A judgment of the District Court of NSW (Australia) has just been published which held a forwarder liable for misleading and deceptive conduct and breach of warranty of authority for issuing house bills which were:

  • headed ‘Bill of Lading’ (i.e. not House Bill of Lading or House Bill)
  • marked ‘Original’ (i.e. suggesting that they were negotiable documents of title)
  • made out ‘To Order’ (i.e. suggesting that presentation of the bill would entitle the holder to delivery of the goods)
  • signed off ‘as agent for the Carrier’ (and named the ocean Carrier).

What happened was that the bank financing the purchase of the goods requested the original shipping documents from the Shipper as security, before advancing funds; the Shipper provided the bank with the house bills; because of the above four factors, the bank mistakenly assumed them to be original ocean bills/documents of title; the bank allowed the Shipper to draw down on the finance and then went unpaid when the Shipper encountered financial difficulty.

The financing bank then sued the forwarder.

The Judge held that it was misleading and deceptive for the forwarder to have issued bills which had all the markings of original ocean Carrier bills of lading which acted as documents of title. The Judge found that the forwarder should have known that banks may receive such documents as part of the trade finance system and wrongfully consider them to be original ocean Carrier bills of lading which acted as documents of title.

The Judge also found that the forwarder did not have the authority of the ocean Carriers to issue bills of lading (in particular, where the ocean Carriers had issued their own original ocean Carrier bills of lading which acted as documents of title) and that designating this further caused the bank to rely on the document as a valid form of security.

The Judge found that it was reasonable for the financing bank to rely on the misrepresentations and accordingly held the freight forwarder liable for the full value of the unpaid financing advances, plus interest of AU$845,456.93 and ordered the forwarder to pay the financing bank’s legal costs.

For any freight forwarders and logistics providers in Australia or forwarding to Australia, you should consider what form your bills take.

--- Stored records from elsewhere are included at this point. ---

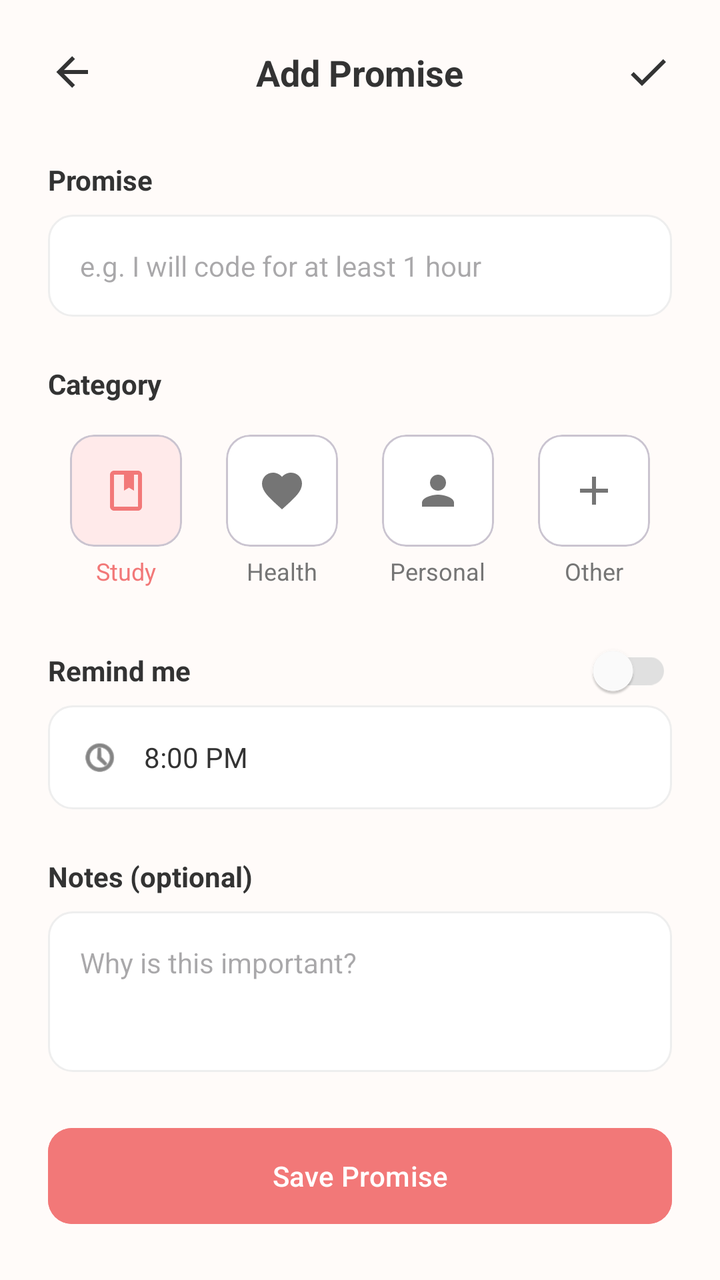
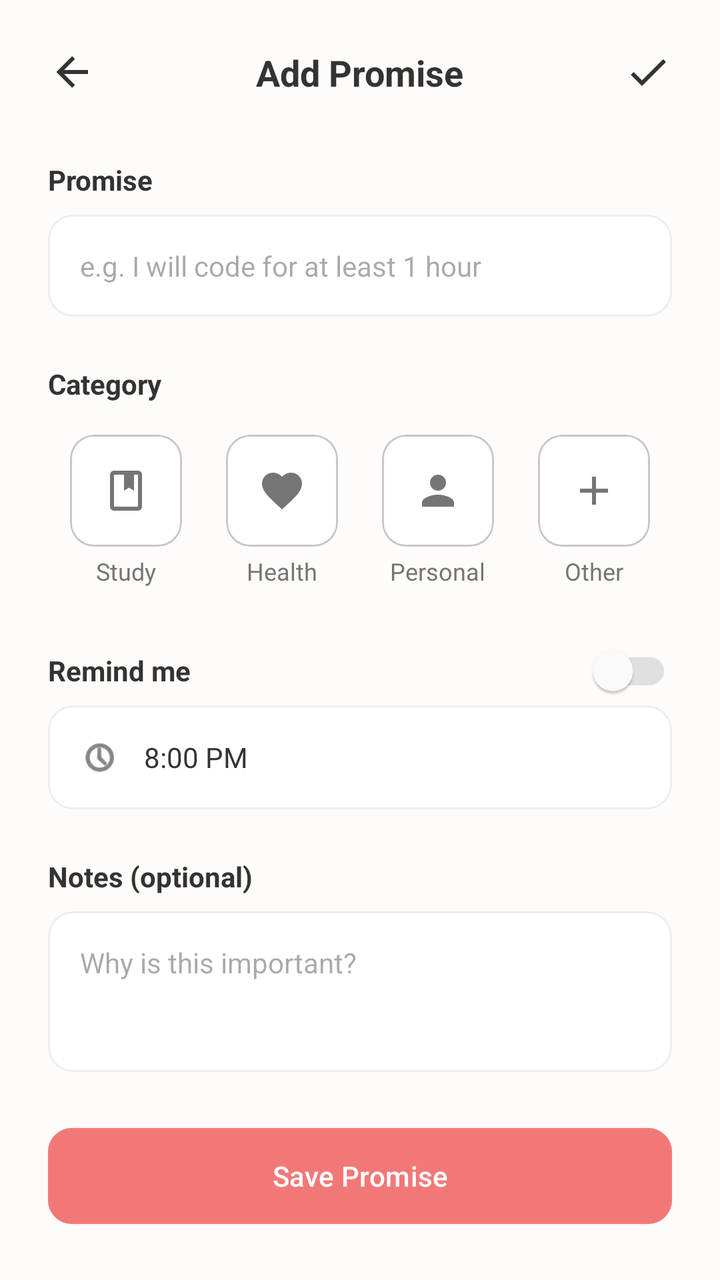

Before-and-after screenshots of an Android layout around one commit, followed by the original layout XML and the change that was made.
<!-- AndroidManifest.xml: application theme Theme.PromiseKeeper -->
<!-- res/layout/fragment_add_promise.xml -->
<?xml version="1.0" encoding="utf-8"?>
<androidx.constraintlayout.widget.ConstraintLayout xmlns:android="http://schemas.android.com/apk/res/android"
    xmlns:app="http://schemas.android.com/apk/res-auto"
    xmlns:tools="http://schemas.android.com/tools"
    android:layout_width="match_parent"
    android:layout_height="match_parent"
    android:background="@color/bg_soft"
    android:padding="24dp"
    android:clickable="true"
    android:focusable="true">

    <ImageView
        android:id="@+id/btnBack"
        android:layout_width="24dp"
        android:layout_height="24dp"
        android:src="@drawable/ic_back_arrow"
        app:layout_constraintStart_toStartOf="parent"
        app:layout_constraintTop_toTopOf="parent"
        app:tint="@color/text_dark"
        android:contentDescription="@string/menu_desc" />

    <TextView
        android:id="@+id/tvTitle"
        android:layout_width="wrap_content"
        android:layout_height="wrap_content"
        android:text="Add Promise"
        android:textColor="@color/text_dark"
        android:textSize="18sp"
        android:textStyle="bold"
        app:layout_constraintBottom_toBottomOf="@id/btnBack"
        app:layout_constraintEnd_toEndOf="parent"
        app:layout_constraintStart_toStartOf="parent"
        app:layout_constraintTop_toTopOf="@id/btnBack" />

    <ImageView
        android:id="@+id/btnDone"
        android:layout_width="24dp"
        android:layout_height="24dp"
        android:src="@drawable/ic_check"
        app:layout_constraintEnd_toEndOf="parent"
        app:layout_constraintTop_toTopOf="parent"
        app:tint="@color/text_dark"
        android:contentDescription="@string/menu_desc" />

    <TextView
        android:id="@+id/labelPromise"
        android:layout_width="wrap_content"
        android:layout_height="wrap_content"
        android:layout_marginTop="32dp"
        android:text="Promise"
        android:textColor="@color/text_dark"
        android:textStyle="bold"
        app:layout_constraintStart_toStartOf="parent"
        app:layout_constraintTop_toBottomOf="@id/tvTitle" />

    <EditText
        android:id="@+id/etPromise"
        android:layout_width="match_parent"
        android:layout_height="wrap_content"
        android:layout_marginTop="8dp"
        android:background="@drawable/bg_input_field"
        android:hint="e.g. I will code for at least 1 hour"
        android:padding="16dp"
        android:textSize="14sp"
        android:maxLength="100"
        android:importantForAutofill="no"
        android:inputType="textCapSentences"
        app:layout_constraintTop_toBottomOf="@id/labelPromise" />

    <TextView
        android:id="@+id/labelCategory"
        android:layout_width="wrap_content"
        android:layout_height="wrap_content"
        android:layout_marginTop="24dp"
        android:text="Category"
        android:textColor="@color/text_dark"
        android:textStyle="bold"
        app:layout_constraintStart_toStartOf="parent"
        app:layout_constraintTop_toBottomOf="@id/etPromise" />

    <LinearLayout
        android:id="@+id/layoutCategories"
        android:layout_width="match_parent"
        android:layout_height="wrap_content"
        android:layout_marginTop="16dp"
        android:gravity="center"
        android:orientation="horizontal"
        app:layout_constraintTop_toBottomOf="@id/labelCategory">

        <LinearLayout
            android:id="@+id/btnStudy"
            android:layout_width="0dp"
            android:layout_height="wrap_content"
            android:layout_weight="1"
            android:gravity="center"
            android:orientation="vertical">
            <com.google.android.material.card.MaterialCardView
                android:layout_width="56dp"
                android:layout_height="56dp"
                app:cardBackgroundColor="@color/accent_red_light"
                app:cardCornerRadius="12dp"
                app:cardElevation="0dp">
                <ImageView
                    android:layout_width="24dp"
                    android:layout_height="24dp"
                    android:layout_gravity="center"
                    android:src="@drawable/ic_study"
                    app:tint="@color/accent_red"
                    android:contentDescription="Study" />
            </com.google.android.material.card.MaterialCardView>
            <TextView
                android:layout_width="wrap_content"
                android:layout_height="wrap_content"
                android:layout_marginTop="4dp"
                android:text="Study"
                android:textSize="12sp"
                android:textColor="@color/accent_red" />
        </LinearLayout>

        <LinearLayout
            android:id="@+id/btnHealth"
            android:layout_width="0dp"
            android:layout_height="wrap_content"
            android:layout_weight="1"
            android:gravity="center"
            android:orientation="vertical">
            <com.google.android.material.card.MaterialCardView
                android:layout_width="56dp"
                android:layout_height="56dp"
                app:cardBackgroundColor="@color/white"
                app:cardCornerRadius="12dp"
                app:cardElevation="0dp">
                <ImageView
                    android:layout_width="24dp"
                    android:layout_height="24dp"
                    android:layout_gravity="center"
                    android:src="@drawable/ic_health"
                    app:tint="@color/text_gray"
                    android:contentDescription="Health" />
            </com.google.android.material.card.MaterialCardView>
            <TextView
                android:layout_width="wrap_content"
                android:layout_height="wrap_content"
                android:layout_marginTop="4dp"
                android:text="Health"
                android:textSize="12sp"
                android:textColor="@color/text_gray" />
        </LinearLayout>

        <LinearLayout
            android:id="@+id/btnPersonal"
            android:layout_width="0dp"
            android:layout_height="wrap_content"
            android:layout_weight="1"
            android:gravity="center"
            android:orientation="vertical">
            <com.google.android.material.card.MaterialCardView
                android:layout_width="56dp"
                android:layout_height="56dp"
                app:cardBackgroundColor="@color/white"
                app:cardCornerRadius="12dp"
                app:cardElevation="0dp">
                <ImageView
                    android:layout_width="24dp"
                    android:layout_height="24dp"
                    android:layout_gravity="center"
                    android:src="@drawable/ic_personal"
                    app:tint="@color/text_gray"
                    android:contentDescription="Personal" />
            </com.google.android.material.card.MaterialCardView>
            <TextView
                android:layout_width="wrap_content"
                android:layout_height="wrap_content"
                android:layout_marginTop="4dp"
                android:text="Personal"
                android:textSize="12sp"
                android:textColor="@color/text_gray" />
        </LinearLayout>

        <LinearLayout
            android:id="@+id/btnOther"
            android:layout_width="0dp"
            android:layout_height="wrap_content"
            android:layout_weight="1"
            android:gravity="center"
            android:orientation="vertical">
            <com.google.android.material.card.MaterialCardView
                android:layout_width="56dp"
                android:layout_height="56dp"
                app:cardBackgroundColor="@color/white"
                app:cardCornerRadius="12dp"
                app:cardElevation="0dp">
                <ImageView
                    android:layout_width="24dp"
                    android:layout_height="24dp"
                    android:layout_gravity="center"
                    android:src="@drawable/ic_other"
                    app:tint="@color/text_gray"
                    android:contentDescription="Other" />
            </com.google.android.material.card.MaterialCardView>
            <TextView
                android:layout_width="wrap_content"
                android:layout_height="wrap_content"
                android:layout_marginTop="4dp"
                android:text="Other"
                android:textSize="12sp"
                android:textColor="@color/text_gray" />
        </LinearLayout>
    </LinearLayout>

    <TextView
        android:id="@+id/labelRemind"
        android:layout_width="wrap_content"
        android:layout_height="wrap_content"
        android:layout_marginTop="32dp"
        android:text="Remind me"
        android:textColor="@color/text_dark"
        android:textStyle="bold"
        app:layout_constraintStart_toStartOf="parent"
        app:layout_constraintTop_toBottomOf="@id/layoutCategories" />

    <com.google.android.material.switchmaterial.SwitchMaterial
        android:id="@+id/switchRemind"
        android:layout_width="wrap_content"
        android:layout_height="wrap_content"
        app:thumbTint="@color/white"
        app:trackTint="@color/switch_track_selector"
        app:layout_constraintBottom_toBottomOf="@id/labelRemind"
        app:layout_constraintEnd_toEndOf="parent"
        app:layout_constraintTop_toTopOf="@id/labelRemind" />

    <LinearLayout
        android:id="@+id/btnTimePicker"
        android:layout_width="match_parent"
        android:layout_height="wrap_content"
        android:layout_marginTop="8dp"
        android:background="@drawable/bg_input_field"
        android:gravity="center_vertical"
        android:padding="16dp"
        app:layout_constraintTop_toBottomOf="@id/labelRemind">
        <ImageView
            android:layout_width="20dp"
            android:layout_height="20dp"
            android:src="@android:drawable/ic_menu_recent_history"
            app:tint="@color/text_dark"
            android:contentDescription="Time" />
        <TextView
            android:id="@+id/tvTime"
            android:layout_width="wrap_content"
            android:layout_height="wrap_content"
            android:layout_marginStart="12dp"
            android:text="8:00 PM"
            android:textColor="@color/text_dark"
            android:textSize="14sp" />
    </LinearLayout>

    <TextView
        android:id="@+id/labelNotes"
        android:layout_width="wrap_content"
        android:layout_height="wrap_content"
        android:layout_marginTop="24dp"
        android:text="Notes (optional)"
        android:textColor="@color/text_dark"
        android:textStyle="bold"
        app:layout_constraintStart_toStartOf="parent"
        app:layout_constraintTop_toBottomOf="@id/btnTimePicker" />

    <EditText
        android:id="@+id/etNotes"
        android:layout_width="match_parent"
        android:layout_height="0dp"
        android:layout_marginTop="8dp"
        android:layout_marginBottom="24dp"
        android:background="@drawable/bg_input_field"
        android:gravity="top"
        android:hint="Why is this important?"
        android:padding="16dp"
        android:textSize="14sp"
        android:maxLength="500"
        android:importantForAutofill="no"
        android:inputType="textMultiLine"
        app:layout_constraintBottom_toTopOf="@id/btnSave"
        app:layout_constraintTop_toBottomOf="@id/labelNotes" />

    <com.google.android.material.button.MaterialButton
        android:id="@+id/btnSave"
        android:layout_width="match_parent"
        android:layout_height="56dp"
        android:backgroundTint="@color/accent_red"
        android:text="Save Promise"
        android:textAllCaps="false"
        app:cornerRadius="12dp"
        app:layout_constraintBottom_toBottomOf="parent" />

    <ProgressBar
        android:id="@+id/progressBar"
        android:layout_width="wrap_content"
        android:layout_height="wrap_content"
        android:visibility="gone"
        android:indeterminateTint="@color/accent_red"
        app:layout_constraintTop_toTopOf="parent"
        app:layout_constraintBottom_toBottomOf="parent"
        app:layout_constraintStart_toStartOf="parent"
        app:layout_constraintEnd_toEndOf="parent" />

</androidx.constraintlayout.widget.ConstraintLayout>
<!-- resources referenced by this layout -->
<resources>
  <color name="accent_red">#F27878</color>
  <color name="accent_red_light">#FFEAEA</color>
  <color name="bg_soft">#FFFBF9</color>
  <color name="text_dark">#333333</color>
  <color name="text_gray">#757575</color>
  <color name="white">#FFFFFFFF</color>
  <!-- drawable bg_input_field (drawable) -->
  <?xml version="1.0" encoding="utf-8"?>
  <shape xmlns:android="http://schemas.android.com/apk/res/android">
      <solid android:color="@color/white" />
      <stroke android:width="1dp" android:color="@color/light_gray" />
      <corners android:radius="12dp" />
  </shape>
  <!-- drawable ic_back_arrow (drawable) -->
  <vector xmlns:android="http://schemas.android.com/apk/res/android"
      android:width="24dp"
      android:height="24dp"
      android:viewportWidth="24"
      android:viewportHeight="24">
      <path
          android:fillColor="#000000"
          android:pathData="M20,11V13H8L13.5,18.5L12.08,19.92L4.16,12L12.08,4.08L13.5,5.5L8,11H20Z" />
  </vector>
  <!-- drawable ic_check (drawable) -->
  <vector xmlns:android="http://schemas.android.com/apk/res/android"
      android:width="24dp"
      android:height="24dp"
      android:viewportWidth="24"
      android:viewportHeight="24">
      <path
          android:fillColor="#000000"
          android:pathData="M9,16.17L4.83,12l-1.42,1.41L9,19 21,7l-1.41-1.41z" />
  </vector>
  <!-- drawable ic_health (drawable) -->
  <vector xmlns:android="http://schemas.android.com/apk/res/android"
      android:width="24dp"
      android:height="24dp"
      android:viewportWidth="24"
      android:viewportHeight="24">
      <path
          android:fillColor="#000000"
          android:pathData="M12,21.35l-1.45,-1.32C5.4,15.36 2,12.28 2,8.5 2,5.42 4.42,3 7.5,3c1.74,0 3.41,0.81 4.5,2.09C13.09,3.81 14.76,3 16.5,3 19.58,3 22,5.42 22,8.5c0,3.78 -3.4,6.86 -8.55,11.54L12,21.35z"/>
  </vector>
  <!-- drawable ic_other (drawable) -->
  <vector xmlns:android="http://schemas.android.com/apk/res/android"
      android:width="24dp"
      android:height="24dp"
      android:viewportWidth="24"
      android:viewportHeight="24">
      <path
          android:fillColor="#000000"
          android:pathData="M19,13h-6v6h-2v-6H5v-2h6V5h2v6h6v2z"/>
  </vector>
  <!-- drawable ic_personal (drawable) -->
  <vector xmlns:android="http://schemas.android.com/apk/res/android"
      android:width="24dp"
      android:height="24dp"
      android:viewportWidth="24"
      android:viewportHeight="24">
      <path
          android:fillColor="#000000"
          android:pathData="M12,12c2.21,0 4,-1.79 4,-4s-1.79,-4 -4,-4 -4,1.79 -4,4 1.79,4 4,4zM12,14c-2.67,0 -8,1.34 -8,4v2h16v-2c0,-2.66 -5.33,-4 -8,-4z"/>
  </vector>
  <!-- drawable ic_study (drawable) -->
  <vector xmlns:android="http://schemas.android.com/apk/res/android"
      android:width="24dp"
      android:height="24dp"
      android:viewportWidth="24"
      android:viewportHeight="24">
      <path
          android:fillColor="#000000"
          android:pathData="M18,2L6,2c-1.1,0 -2,0.9 -2,2v16c0,1.1 0.9,2 2,2h12c1.1,0 2,-0.9 2,-2L20,4c0,-1.1 -0.9,-2 -2,-2zM18,20L6,20L6,4h5v8l2.5,-1.5L16,12L16,4h2v16z"/>
  </vector>
  <string name="menu_desc">Menu</string>
  <style name="Theme.PromiseKeeper" parent="Base.Theme.PromiseKeeper" />
  <color name="light_gray">#EEEEEE</color>
  <style name="Base.Theme.PromiseKeeper" parent="Theme.Material3.DayNight.NoActionBar">
          
          <item name="colorPrimary">@color/accent_red</item>
      </style>
</resources>

<!-- the commit's change to res/layout/fragment_add_promise.xml (unified diff, before → after) -->
@@ -97,7 +97,7 @@
             <com.google.android.material.card.MaterialCardView
                 android:layout_width="56dp"
                 android:layout_height="56dp"
-                app:cardBackgroundColor="@color/accent_red_light"
+                app:cardBackgroundColor="@color/white"
                 app:cardCornerRadius="12dp"
                 app:cardElevation="0dp">
                 <ImageView
@@ -105,7 +105,7 @@
                     android:layout_height="24dp"
                     android:layout_gravity="center"
                     android:src="@drawable/ic_study"
-                    app:tint="@color/accent_red"
+                    app:tint="@color/text_gray"
                     android:contentDescription="Study" />
             </com.google.android.material.card.MaterialCardView>
             <TextView
@@ -114,7 +114,7 @@
                 android:layout_marginTop="4dp"
                 android:text="Study"
                 android:textSize="12sp"
-                android:textColor="@color/accent_red" />
+                android:textColor="@color/text_gray" />
         </LinearLayout>
 
         <LinearLayout
<!-- resource entries referenced after the edit -->
@@ -1,7 +1,6 @@
 <!-- resources referenced by this layout -->
 <resources>
   <color name="accent_red">#F27878</color>
-  <color name="accent_red_light">#FFEAEA</color>
   <color name="bg_soft">#FFFBF9</color>
   <color name="text_dark">#333333</color>
   <color name="text_gray">#757575</color>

If they bear any of the above four features, it might be an idea for you to consider whether you are running the risk of being slapped with similar liability.